- **What is needed**:
Restate each entry below word for word, without skipping any.

- **Data section**:
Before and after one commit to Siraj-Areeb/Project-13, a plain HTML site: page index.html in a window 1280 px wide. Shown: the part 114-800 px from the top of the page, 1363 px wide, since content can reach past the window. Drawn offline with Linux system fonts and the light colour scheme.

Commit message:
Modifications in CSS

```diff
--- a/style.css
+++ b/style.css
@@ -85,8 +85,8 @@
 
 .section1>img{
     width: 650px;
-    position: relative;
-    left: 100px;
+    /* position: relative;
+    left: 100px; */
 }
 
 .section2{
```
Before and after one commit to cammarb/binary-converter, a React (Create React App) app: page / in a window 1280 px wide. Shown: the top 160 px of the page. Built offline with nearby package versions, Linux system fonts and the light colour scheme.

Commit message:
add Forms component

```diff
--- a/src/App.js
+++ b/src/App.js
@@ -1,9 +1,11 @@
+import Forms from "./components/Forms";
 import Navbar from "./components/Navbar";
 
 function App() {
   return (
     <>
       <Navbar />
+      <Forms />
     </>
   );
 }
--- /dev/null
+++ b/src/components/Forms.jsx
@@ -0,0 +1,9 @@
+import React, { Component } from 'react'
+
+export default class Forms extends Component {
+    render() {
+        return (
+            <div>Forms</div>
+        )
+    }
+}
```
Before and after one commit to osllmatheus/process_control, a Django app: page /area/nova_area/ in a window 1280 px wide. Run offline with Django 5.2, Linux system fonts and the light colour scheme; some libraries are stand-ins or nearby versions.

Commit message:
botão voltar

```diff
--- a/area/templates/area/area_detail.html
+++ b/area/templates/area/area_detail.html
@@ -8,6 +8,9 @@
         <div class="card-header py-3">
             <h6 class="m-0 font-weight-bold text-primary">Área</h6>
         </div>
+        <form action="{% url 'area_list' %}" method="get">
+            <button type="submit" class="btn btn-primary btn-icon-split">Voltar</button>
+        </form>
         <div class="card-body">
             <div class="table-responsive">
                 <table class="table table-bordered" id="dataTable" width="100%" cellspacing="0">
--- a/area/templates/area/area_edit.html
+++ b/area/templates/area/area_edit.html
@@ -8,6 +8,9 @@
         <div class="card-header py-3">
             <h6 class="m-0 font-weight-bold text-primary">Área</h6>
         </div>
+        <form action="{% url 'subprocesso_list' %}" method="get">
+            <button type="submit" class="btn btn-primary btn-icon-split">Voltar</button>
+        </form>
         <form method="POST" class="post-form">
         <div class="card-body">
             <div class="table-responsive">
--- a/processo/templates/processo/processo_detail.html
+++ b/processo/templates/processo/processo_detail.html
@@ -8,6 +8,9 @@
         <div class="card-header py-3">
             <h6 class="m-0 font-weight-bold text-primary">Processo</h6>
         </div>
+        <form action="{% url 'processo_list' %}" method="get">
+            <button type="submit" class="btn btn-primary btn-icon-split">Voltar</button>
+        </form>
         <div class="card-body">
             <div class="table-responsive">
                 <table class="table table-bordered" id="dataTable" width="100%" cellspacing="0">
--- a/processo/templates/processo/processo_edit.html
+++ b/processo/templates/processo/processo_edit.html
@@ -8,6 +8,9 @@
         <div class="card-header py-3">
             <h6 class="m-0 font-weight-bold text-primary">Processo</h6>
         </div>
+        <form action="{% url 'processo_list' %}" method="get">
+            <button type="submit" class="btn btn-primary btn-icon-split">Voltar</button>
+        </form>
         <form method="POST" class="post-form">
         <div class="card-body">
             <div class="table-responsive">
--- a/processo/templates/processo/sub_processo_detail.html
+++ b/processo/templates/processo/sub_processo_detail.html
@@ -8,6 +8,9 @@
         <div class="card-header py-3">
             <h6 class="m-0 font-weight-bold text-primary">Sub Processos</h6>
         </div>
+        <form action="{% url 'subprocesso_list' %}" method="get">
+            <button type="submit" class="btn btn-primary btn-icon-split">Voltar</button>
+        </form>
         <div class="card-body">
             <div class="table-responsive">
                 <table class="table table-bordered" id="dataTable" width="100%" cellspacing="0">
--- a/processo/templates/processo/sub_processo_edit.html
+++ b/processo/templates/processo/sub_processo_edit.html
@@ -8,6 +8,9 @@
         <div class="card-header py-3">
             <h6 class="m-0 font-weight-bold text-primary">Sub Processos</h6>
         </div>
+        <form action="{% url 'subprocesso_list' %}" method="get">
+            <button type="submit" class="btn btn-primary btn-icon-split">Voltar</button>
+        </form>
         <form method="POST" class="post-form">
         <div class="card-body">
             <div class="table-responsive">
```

- **The completed task**:
Before and after one commit to Siraj-Areeb/Project-13, a plain HTML site: page index.html in a window 1280 px wide. Shown: the part 114-800 px from the top of the page, 1363 px wide, since content can reach past the window. Drawn offline with Linux system fonts and the light colour scheme.

Commit message:
Modifications in CSS

```diff
--- a/style.css
+++ b/style.css
@@ -85,8 +85,8 @@
 
 .section1>img{
     width: 650px;
-    position: relative;
-    left: 100px;
+    /* position: relative;
+    left: 100px; */
 }
 
 .section2{
```
Before and after one commit to cammarb/binary-converter, a React (Create React App) app: page / in a window 1280 px wide. Shown: the top 160 px of the page. Built offline with nearby package versions, Linux system fonts and the light colour scheme.

Commit message:
add Forms component

```diff
--- a/src/App.js
+++ b/src/App.js
@@ -1,9 +1,11 @@
+import Forms from "./components/Forms";
 import Navbar from "./components/Navbar";
 
 function App() {
   return (
     <>
       <Navbar />
+      <Forms />
     </>
   );
 }
--- /dev/null
+++ b/src/components/Forms.jsx
@@ -0,0 +1,9 @@
+import React, { Component } from 'react'
+
+export default class Forms extends Component {
+    render() {
+        return (
+            <div>Forms</div>
+        )
+    }
+}
```
Before and after one commit to osllmatheus/process_control, a Django app: page /area/nova_area/ in a window 1280 px wide. Run offline with Django 5.2, Linux system fonts and the light colour scheme; some libraries are stand-ins or nearby versions.

Commit message:
botão voltar

```diff
--- a/area/templates/area/area_detail.html
+++ b/area/templates/area/area_detail.html
@@ -8,6 +8,9 @@
         <div class="card-header py-3">
             <h6 class="m-0 font-weight-bold text-primary">Área</h6>
         </div>
+        <form action="{% url 'area_list' %}" method="get">
+            <button type="submit" class="btn btn-primary btn-icon-split">Voltar</button>
+        </form>
         <div class="card-body">
             <div class="table-responsive">
                 <table class="table table-bordered" id="dataTable" width="100%" cellspacing="0">
--- a/area/templates/area/area_edit.html
+++ b/area/templates/area/area_edit.html
@@ -8,6 +8,9 @@
         <div class="card-header py-3">
             <h6 class="m-0 font-weight-bold text-primary">Área</h6>
         </div>
+        <form action="{% url 'subprocesso_list' %}" method="get">
+            <button type="submit" class="btn btn-primary btn-icon-split">Voltar</button>
+        </form>
         <form method="POST" class="post-form">
         <div class="card-body">
             <div class="table-responsive">
--- a/processo/templates/processo/processo_detail.html
+++ b/processo/templates/processo/processo_detail.html
@@ -8,6 +8,9 @@
         <div class="card-header py-3">
             <h6 class="m-0 font-weight-bold text-primary">Processo</h6>
         </div>
+        <form action="{% url 'processo_list' %}" method="get">
+            <button type="submit" class="btn btn-primary btn-icon-split">Voltar</button>
+        </form>
         <div class="card-body">
             <div class="table-responsive">
                 <table class="table table-bordered" id="dataTable" width="100%" cellspacing="0">
--- a/processo/templates/processo/processo_edit.html
+++ b/processo/templates/processo/processo_edit.html
@@ -8,6 +8,9 @@
         <div class="card-header py-3">
             <h6 class="m-0 font-weight-bold text-primary">Processo</h6>
         </div>
+        <form action="{% url 'processo_list' %}" method="get">
+            <button type="submit" class="btn btn-primary btn-icon-split">Voltar</button>
+        </form>
         <form method="POST" class="post-form">
         <div class="card-body">
             <div class="table-responsive">
--- a/processo/templates/processo/sub_processo_detail.html
+++ b/processo/templates/processo/sub_processo_detail.html
@@ -8,6 +8,9 @@
         <div class="card-header py-3">
             <h6 class="m-0 font-weight-bold text-primary">Sub Processos</h6>
         </div>
+        <form action="{% url 'subprocesso_list' %}" method="get">
+            <button type="submit" class="btn btn-primary btn-icon-split">Voltar</button>
+        </form>
         <div class="card-body">
             <div class="table-responsive">
                 <table class="table table-bordered" id="dataTable" width="100%" cellspacing="0">
--- a/processo/templates/processo/sub_processo_edit.html
+++ b/processo/templates/processo/sub_processo_edit.html
@@ -8,6 +8,9 @@
         <div class="card-header py-3">
             <h6 class="m-0 font-weight-bold text-primary">Sub Processos</h6>
         </div>
+        <form action="{% url 'subprocesso_list' %}" method="get">
+            <button type="submit" class="btn btn-primary btn-icon-split">Voltar</button>
+        </form>
         <form method="POST" class="post-form">
         <div class="card-body">
             <div class="table-responsive">
```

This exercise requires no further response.